"All of you share in the joys and sufferings, the hopes and anxieties of Christ's faithful," he said.
Despite the additional difficulties caused by the pandemic, he said that what "must never be locked down or reduced, however, is our apostolic zeal, drawn in your case from ancient roots, from the unbroken presence of the Church in these lands since earliest times."
"Hardships are part of the daily experience of the Iraqi faithful," the pope acknowledged. "In recent decades, you and your fellow citizens have had to deal with the effects of war and persecution, the fragility of basic infrastructures and the ongoing struggle for economic and personal security that has frequently led to internal displacements and the migration of many people, including Christians, to other parts of the world."
He thanked the priests and bishops for being close to their people and being peacemakers.

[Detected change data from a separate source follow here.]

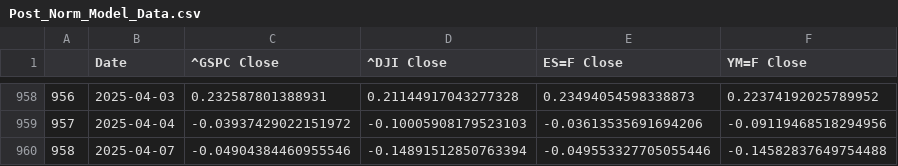
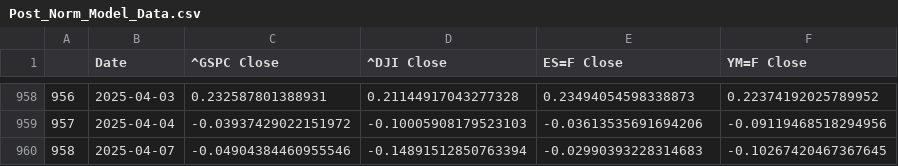
Before and after one commit to Brycekratzer/Economic-Web-DashBoard, a CSV file: data/model_data/Post_Norm_Model_Data.csv, drawn as a sheet; only a part is shown, gaps mark what is left out.

```diff
--- a/data/model_data/Post_Norm_Model_Data.csv
+++ b/data/model_data/Post_Norm_Model_Data.csv
@@ -959,2 +959,2 @@
 957,2025-04-04,-0.03937429022151972,-0.10005908179523103,-0.03613535691694206,-0.09119468518294956
-958,2025-04-07,-0.04904384460955546,-0.14891512850763394,-0.049553327705055446,-0.14582837649754488
+958,2025-04-07,-0.04904384460955546,-0.14891512850763394,-0.02990393228314683,-0.10267420467367645
```
Also changed, not shown: data/model_data/Pre_Norm_Model_Data.csv, data/model_projections/prediction_stocks.csv, 4 other files.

"The educational and charitable apostolates of your local Churches represent a rich resource for the life of both the ecclesial community and the larger society," he said. "I encourage you to persevere in these efforts, in order to ensure that Iraq's Catholic community, though small like a mustard seed, continues to enrich the life of society as a whole."